INSTRUCTIONS TO FOLLOW
Pick out the lines in the listing below that contain the word "VERSION" and copy them.

LISTED RECORDS
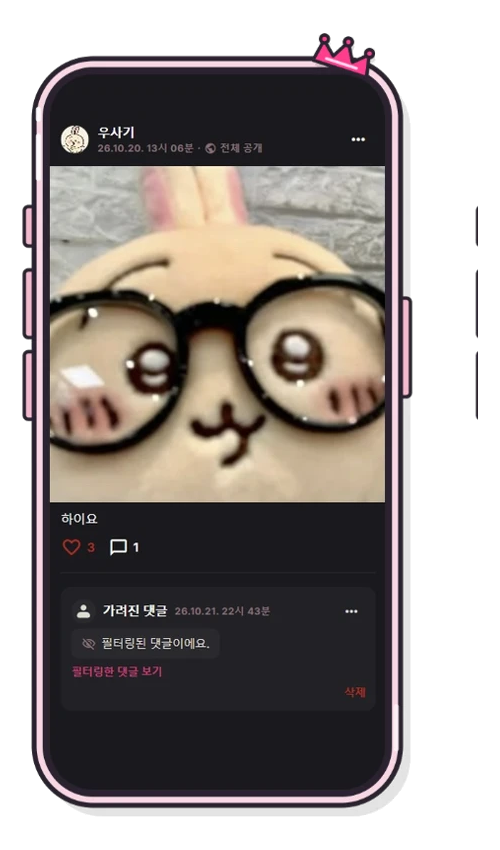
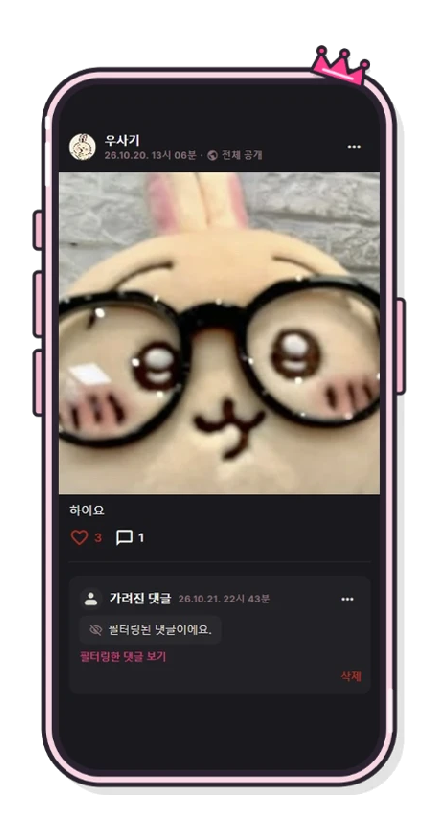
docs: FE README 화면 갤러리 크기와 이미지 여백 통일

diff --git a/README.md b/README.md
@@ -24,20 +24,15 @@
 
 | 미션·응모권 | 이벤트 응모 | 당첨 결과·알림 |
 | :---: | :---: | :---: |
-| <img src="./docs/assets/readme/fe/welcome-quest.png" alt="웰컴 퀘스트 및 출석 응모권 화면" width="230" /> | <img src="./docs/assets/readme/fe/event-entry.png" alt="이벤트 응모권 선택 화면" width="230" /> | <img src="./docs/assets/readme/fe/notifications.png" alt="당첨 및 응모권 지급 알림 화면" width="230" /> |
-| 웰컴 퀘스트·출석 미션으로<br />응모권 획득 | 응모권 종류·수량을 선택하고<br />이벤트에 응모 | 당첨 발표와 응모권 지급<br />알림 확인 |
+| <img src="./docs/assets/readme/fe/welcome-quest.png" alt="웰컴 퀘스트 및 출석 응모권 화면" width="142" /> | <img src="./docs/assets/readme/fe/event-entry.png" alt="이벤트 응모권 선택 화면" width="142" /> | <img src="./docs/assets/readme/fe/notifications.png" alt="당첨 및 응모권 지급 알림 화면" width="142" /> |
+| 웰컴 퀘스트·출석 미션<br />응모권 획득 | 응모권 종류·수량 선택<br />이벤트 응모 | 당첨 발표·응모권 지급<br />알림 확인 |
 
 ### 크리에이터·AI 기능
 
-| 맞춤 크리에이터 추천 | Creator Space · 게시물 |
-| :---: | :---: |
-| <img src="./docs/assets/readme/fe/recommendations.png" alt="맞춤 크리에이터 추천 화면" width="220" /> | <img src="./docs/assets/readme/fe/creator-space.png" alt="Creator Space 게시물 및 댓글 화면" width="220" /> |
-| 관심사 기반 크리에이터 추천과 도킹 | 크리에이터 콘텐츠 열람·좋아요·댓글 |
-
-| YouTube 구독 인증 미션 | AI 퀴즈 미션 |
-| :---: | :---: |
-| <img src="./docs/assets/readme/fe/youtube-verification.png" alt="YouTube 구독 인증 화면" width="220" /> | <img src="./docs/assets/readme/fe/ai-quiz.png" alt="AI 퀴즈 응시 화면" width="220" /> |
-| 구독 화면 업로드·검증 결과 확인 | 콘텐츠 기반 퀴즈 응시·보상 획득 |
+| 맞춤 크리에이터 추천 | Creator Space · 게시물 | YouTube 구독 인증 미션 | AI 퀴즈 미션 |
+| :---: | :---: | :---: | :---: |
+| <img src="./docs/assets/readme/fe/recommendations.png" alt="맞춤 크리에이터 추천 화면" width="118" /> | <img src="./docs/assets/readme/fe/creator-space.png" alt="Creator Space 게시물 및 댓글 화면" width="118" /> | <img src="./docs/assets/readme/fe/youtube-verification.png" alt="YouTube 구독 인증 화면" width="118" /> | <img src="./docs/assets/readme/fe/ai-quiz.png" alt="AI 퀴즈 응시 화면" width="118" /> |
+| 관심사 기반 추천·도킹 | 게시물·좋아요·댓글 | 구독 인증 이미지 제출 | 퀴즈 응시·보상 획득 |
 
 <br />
==
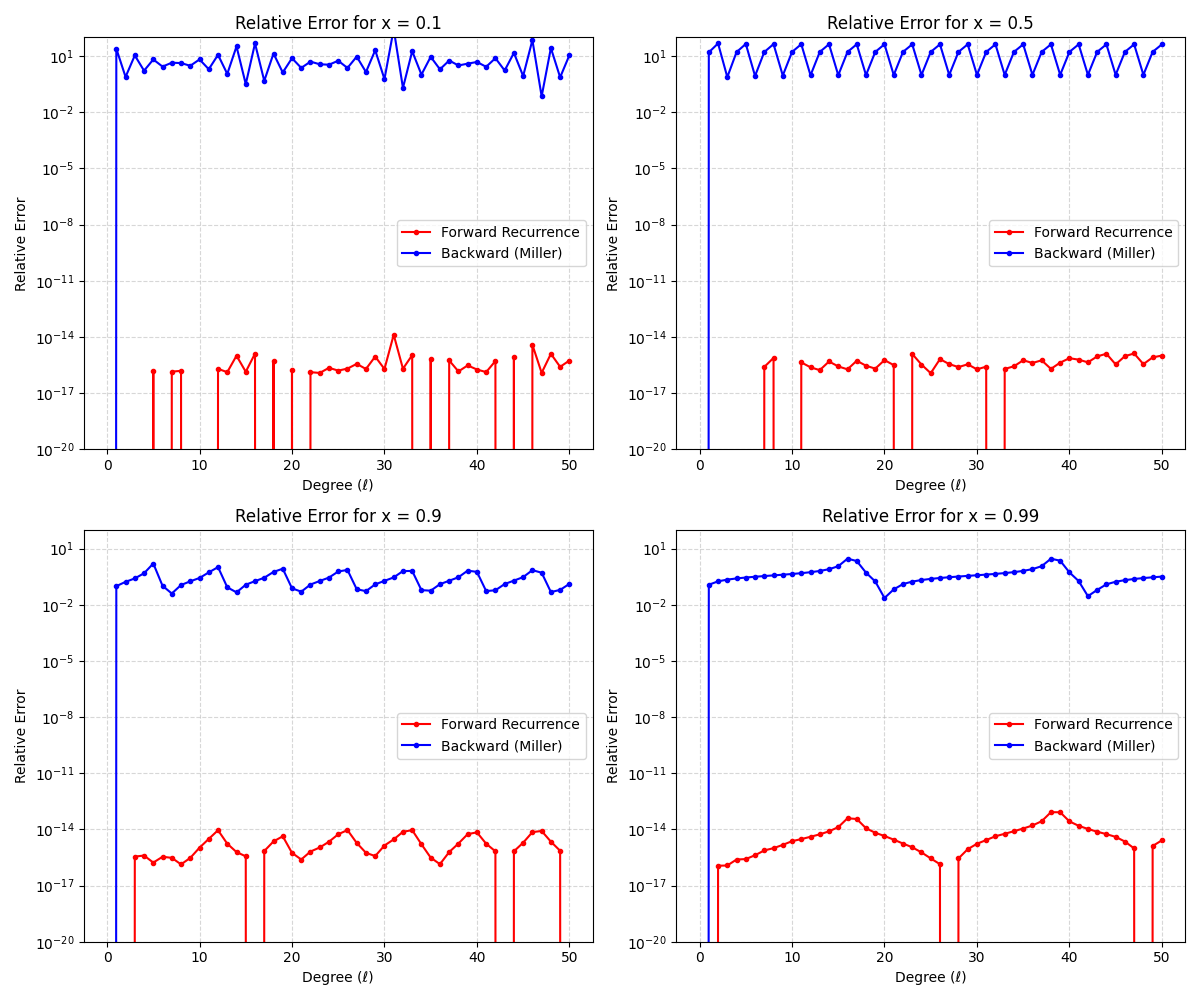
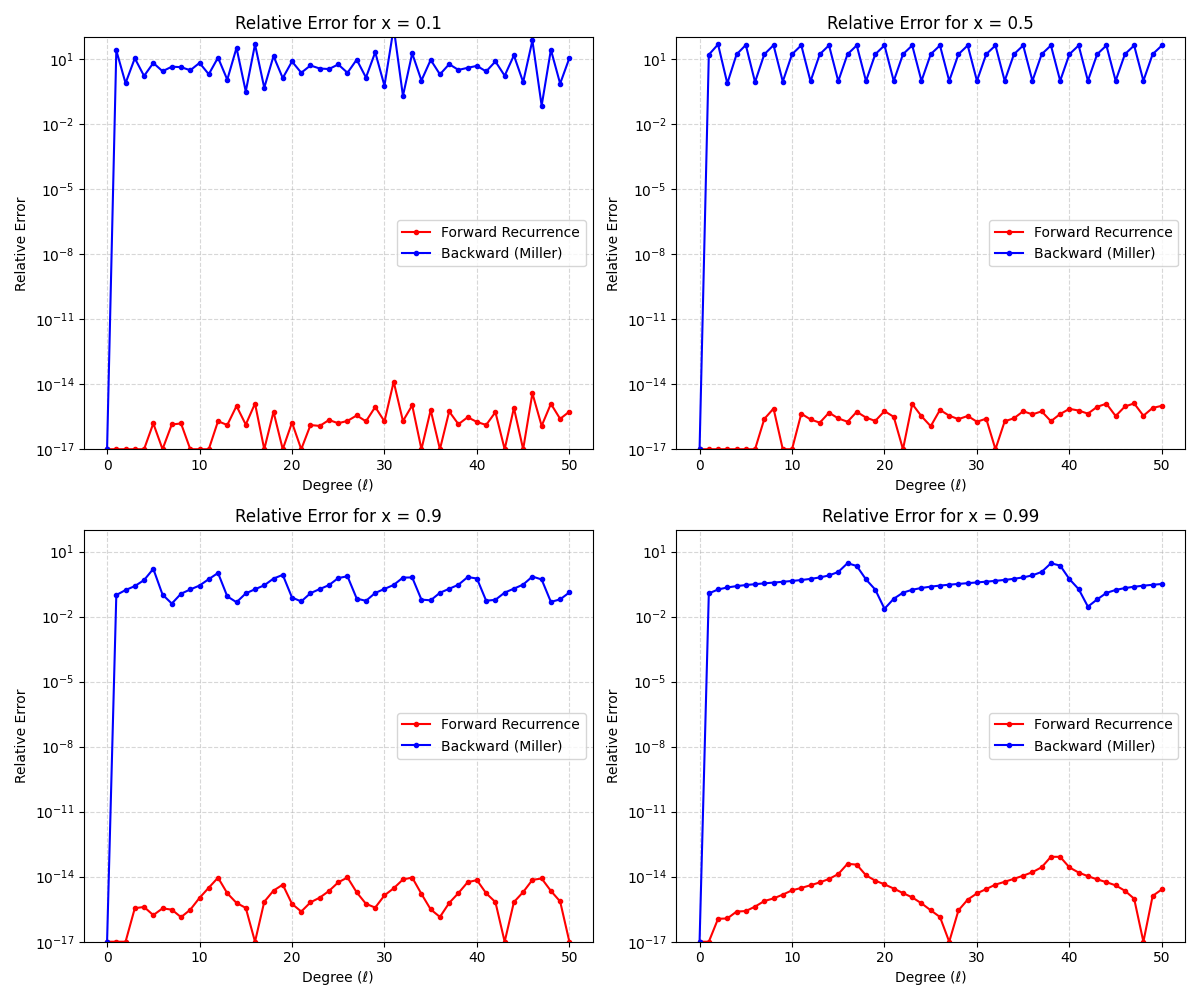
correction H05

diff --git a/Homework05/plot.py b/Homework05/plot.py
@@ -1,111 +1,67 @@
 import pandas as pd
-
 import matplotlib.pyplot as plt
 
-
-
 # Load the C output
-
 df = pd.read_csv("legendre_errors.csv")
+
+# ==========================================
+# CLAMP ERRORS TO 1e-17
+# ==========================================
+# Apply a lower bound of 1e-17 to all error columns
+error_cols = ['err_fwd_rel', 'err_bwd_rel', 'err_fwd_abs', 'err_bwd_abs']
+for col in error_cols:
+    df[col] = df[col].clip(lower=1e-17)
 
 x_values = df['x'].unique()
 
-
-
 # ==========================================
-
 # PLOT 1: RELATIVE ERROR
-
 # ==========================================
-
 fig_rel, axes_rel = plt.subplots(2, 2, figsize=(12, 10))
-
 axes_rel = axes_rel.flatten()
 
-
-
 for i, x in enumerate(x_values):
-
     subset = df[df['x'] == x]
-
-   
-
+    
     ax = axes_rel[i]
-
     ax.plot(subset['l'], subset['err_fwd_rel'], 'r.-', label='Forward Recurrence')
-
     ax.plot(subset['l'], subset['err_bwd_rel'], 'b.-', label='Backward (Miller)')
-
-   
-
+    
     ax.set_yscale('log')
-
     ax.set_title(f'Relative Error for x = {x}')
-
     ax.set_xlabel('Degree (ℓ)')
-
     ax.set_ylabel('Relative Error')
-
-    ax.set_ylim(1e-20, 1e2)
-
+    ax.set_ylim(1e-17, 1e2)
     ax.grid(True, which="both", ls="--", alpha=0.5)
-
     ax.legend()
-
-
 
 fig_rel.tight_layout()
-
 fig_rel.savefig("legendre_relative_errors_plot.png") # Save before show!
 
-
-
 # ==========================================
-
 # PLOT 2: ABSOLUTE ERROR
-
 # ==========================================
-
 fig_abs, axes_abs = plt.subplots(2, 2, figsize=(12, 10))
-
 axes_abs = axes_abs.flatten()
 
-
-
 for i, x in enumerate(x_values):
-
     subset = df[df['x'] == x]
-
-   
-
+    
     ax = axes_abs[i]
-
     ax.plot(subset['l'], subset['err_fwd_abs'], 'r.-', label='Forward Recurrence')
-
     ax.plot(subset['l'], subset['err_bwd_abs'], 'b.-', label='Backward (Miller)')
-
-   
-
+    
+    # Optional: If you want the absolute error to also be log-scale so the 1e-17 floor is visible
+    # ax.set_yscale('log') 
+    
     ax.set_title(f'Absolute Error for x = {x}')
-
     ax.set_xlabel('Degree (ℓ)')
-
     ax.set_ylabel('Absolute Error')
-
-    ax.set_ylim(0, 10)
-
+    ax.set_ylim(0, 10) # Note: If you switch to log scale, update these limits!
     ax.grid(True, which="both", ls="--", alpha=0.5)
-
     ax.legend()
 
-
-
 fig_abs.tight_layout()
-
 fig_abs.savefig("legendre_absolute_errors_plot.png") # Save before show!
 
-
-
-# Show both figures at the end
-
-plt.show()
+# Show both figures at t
--
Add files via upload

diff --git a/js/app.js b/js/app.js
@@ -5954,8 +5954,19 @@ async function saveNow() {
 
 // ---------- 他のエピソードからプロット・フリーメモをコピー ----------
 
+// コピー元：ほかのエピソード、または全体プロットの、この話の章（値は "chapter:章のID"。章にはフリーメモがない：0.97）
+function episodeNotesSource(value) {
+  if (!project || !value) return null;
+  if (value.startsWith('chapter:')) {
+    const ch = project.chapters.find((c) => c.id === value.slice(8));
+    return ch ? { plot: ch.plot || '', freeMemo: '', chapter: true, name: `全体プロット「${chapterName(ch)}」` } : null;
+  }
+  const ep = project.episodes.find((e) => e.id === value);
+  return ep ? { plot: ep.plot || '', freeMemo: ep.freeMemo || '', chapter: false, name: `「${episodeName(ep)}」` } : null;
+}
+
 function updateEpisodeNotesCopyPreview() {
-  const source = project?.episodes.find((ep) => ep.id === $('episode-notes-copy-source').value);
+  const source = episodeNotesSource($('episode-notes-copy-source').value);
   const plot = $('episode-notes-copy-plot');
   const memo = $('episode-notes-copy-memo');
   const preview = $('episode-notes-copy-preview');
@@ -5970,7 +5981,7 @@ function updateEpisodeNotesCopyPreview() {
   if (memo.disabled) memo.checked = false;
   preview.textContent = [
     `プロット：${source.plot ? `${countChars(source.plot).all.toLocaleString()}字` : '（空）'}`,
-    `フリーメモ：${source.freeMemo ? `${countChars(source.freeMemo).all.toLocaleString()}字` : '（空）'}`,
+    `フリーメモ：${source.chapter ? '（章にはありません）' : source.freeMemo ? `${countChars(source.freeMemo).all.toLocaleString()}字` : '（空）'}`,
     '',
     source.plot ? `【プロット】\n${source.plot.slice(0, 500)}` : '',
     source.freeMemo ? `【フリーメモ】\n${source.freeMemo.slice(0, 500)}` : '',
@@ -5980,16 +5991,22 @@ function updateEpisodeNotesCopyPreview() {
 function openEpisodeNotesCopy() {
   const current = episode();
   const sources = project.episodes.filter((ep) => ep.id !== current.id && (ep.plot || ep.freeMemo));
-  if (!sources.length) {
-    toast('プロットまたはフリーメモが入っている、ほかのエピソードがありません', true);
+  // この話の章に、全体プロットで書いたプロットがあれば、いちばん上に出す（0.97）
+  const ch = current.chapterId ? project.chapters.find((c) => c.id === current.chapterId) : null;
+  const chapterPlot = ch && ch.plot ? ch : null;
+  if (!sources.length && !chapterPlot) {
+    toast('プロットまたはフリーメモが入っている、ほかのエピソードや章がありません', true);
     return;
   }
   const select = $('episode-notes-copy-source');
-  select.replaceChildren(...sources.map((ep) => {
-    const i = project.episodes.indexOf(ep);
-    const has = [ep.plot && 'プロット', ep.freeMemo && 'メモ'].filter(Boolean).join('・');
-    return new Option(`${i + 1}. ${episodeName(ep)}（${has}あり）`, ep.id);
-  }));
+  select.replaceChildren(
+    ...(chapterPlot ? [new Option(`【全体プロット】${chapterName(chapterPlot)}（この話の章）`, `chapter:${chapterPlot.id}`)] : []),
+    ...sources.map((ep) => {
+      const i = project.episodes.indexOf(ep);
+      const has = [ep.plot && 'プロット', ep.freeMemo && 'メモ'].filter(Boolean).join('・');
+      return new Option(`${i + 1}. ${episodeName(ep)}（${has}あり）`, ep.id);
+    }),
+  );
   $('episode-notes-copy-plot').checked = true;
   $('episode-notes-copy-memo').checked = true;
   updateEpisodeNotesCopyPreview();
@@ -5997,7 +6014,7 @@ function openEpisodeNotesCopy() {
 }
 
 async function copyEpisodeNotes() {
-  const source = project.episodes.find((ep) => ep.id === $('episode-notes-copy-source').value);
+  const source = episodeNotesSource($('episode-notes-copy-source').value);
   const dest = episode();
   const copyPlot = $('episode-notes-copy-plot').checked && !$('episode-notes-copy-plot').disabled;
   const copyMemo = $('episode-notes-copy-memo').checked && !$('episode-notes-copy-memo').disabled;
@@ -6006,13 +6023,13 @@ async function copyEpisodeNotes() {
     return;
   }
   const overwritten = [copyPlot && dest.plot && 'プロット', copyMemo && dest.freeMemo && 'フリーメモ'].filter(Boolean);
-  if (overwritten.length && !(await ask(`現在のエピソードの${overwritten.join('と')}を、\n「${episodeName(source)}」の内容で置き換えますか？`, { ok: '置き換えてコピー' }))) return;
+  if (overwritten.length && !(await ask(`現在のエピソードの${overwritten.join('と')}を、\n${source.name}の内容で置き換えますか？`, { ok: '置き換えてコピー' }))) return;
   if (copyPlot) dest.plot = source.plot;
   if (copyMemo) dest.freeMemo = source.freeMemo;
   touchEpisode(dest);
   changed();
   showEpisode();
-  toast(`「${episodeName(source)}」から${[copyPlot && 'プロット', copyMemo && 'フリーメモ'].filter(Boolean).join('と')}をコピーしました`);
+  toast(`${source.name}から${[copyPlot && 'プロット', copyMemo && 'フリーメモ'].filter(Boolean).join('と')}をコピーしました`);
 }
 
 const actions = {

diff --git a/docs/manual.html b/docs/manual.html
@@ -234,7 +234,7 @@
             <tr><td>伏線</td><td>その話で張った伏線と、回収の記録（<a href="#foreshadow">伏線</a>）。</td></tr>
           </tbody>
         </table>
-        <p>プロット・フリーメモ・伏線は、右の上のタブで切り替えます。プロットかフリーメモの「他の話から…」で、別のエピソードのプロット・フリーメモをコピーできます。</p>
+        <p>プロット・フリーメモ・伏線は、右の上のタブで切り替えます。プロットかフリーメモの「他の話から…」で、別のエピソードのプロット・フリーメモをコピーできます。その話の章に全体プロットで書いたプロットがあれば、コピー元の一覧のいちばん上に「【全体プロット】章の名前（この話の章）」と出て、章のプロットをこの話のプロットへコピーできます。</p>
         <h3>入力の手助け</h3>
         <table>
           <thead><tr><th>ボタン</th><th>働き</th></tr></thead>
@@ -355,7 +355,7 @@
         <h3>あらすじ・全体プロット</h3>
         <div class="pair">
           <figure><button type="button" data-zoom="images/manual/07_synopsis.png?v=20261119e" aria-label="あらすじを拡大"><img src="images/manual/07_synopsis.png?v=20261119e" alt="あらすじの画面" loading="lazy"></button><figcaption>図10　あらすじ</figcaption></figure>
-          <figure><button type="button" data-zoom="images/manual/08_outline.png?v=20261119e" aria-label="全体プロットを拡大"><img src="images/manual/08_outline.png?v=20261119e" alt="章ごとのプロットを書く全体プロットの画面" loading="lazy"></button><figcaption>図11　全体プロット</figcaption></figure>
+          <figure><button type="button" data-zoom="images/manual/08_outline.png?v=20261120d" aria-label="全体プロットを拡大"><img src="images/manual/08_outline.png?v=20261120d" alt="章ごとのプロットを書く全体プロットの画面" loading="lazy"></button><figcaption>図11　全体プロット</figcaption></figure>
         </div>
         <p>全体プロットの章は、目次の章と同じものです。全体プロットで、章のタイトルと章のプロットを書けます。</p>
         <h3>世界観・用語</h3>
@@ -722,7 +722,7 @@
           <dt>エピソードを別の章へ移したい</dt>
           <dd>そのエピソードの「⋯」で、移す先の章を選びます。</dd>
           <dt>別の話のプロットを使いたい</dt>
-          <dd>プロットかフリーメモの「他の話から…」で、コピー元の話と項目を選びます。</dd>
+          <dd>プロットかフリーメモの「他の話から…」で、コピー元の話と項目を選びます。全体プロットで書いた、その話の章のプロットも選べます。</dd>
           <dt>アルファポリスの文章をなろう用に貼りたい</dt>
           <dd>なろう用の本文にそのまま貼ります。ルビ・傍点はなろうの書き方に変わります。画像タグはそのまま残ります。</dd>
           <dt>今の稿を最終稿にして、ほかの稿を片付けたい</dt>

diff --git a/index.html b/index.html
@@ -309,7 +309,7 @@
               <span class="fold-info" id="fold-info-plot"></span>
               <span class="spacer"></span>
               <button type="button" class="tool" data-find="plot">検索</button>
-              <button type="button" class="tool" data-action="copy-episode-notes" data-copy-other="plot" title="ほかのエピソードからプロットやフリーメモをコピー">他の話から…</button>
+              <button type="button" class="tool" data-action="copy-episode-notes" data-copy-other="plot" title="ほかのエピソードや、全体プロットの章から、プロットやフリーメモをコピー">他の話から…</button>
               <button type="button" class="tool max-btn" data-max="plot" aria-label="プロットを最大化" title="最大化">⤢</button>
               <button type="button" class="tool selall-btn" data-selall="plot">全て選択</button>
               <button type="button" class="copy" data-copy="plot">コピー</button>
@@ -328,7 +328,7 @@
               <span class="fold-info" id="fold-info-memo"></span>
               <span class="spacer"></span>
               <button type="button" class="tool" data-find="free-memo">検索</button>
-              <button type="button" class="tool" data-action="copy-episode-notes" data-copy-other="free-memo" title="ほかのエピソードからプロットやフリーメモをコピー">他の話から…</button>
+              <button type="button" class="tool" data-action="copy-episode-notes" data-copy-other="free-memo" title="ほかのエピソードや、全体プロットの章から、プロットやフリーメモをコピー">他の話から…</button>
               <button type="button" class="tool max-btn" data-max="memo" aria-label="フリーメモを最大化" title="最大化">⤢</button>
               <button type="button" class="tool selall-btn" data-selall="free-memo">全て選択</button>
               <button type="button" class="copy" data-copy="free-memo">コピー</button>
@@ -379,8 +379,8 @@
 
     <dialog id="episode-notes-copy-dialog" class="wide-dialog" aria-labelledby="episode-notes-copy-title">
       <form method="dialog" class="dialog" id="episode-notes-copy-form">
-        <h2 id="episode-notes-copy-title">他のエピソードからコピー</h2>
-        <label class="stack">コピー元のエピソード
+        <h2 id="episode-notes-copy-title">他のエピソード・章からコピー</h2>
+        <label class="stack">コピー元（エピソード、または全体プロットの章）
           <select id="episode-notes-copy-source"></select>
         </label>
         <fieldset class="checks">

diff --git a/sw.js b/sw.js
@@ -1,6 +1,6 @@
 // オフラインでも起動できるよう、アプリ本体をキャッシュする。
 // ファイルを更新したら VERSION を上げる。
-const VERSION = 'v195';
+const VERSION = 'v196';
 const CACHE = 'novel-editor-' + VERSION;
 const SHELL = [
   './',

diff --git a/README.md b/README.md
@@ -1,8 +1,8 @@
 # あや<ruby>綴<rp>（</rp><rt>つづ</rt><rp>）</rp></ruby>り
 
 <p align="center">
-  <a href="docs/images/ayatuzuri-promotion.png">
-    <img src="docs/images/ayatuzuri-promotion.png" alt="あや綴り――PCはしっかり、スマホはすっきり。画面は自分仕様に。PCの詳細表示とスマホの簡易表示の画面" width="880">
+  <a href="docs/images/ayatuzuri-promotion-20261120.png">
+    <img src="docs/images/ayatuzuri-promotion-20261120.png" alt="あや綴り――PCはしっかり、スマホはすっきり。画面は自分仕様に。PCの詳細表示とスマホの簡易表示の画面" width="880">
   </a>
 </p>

ANSWER
 // ファイルを更新したら VERSION を上げる。
-const VERSION = 'v195';
+const VERSION = 'v196';
 const CACHE = 'novel-editor-' + VERSION;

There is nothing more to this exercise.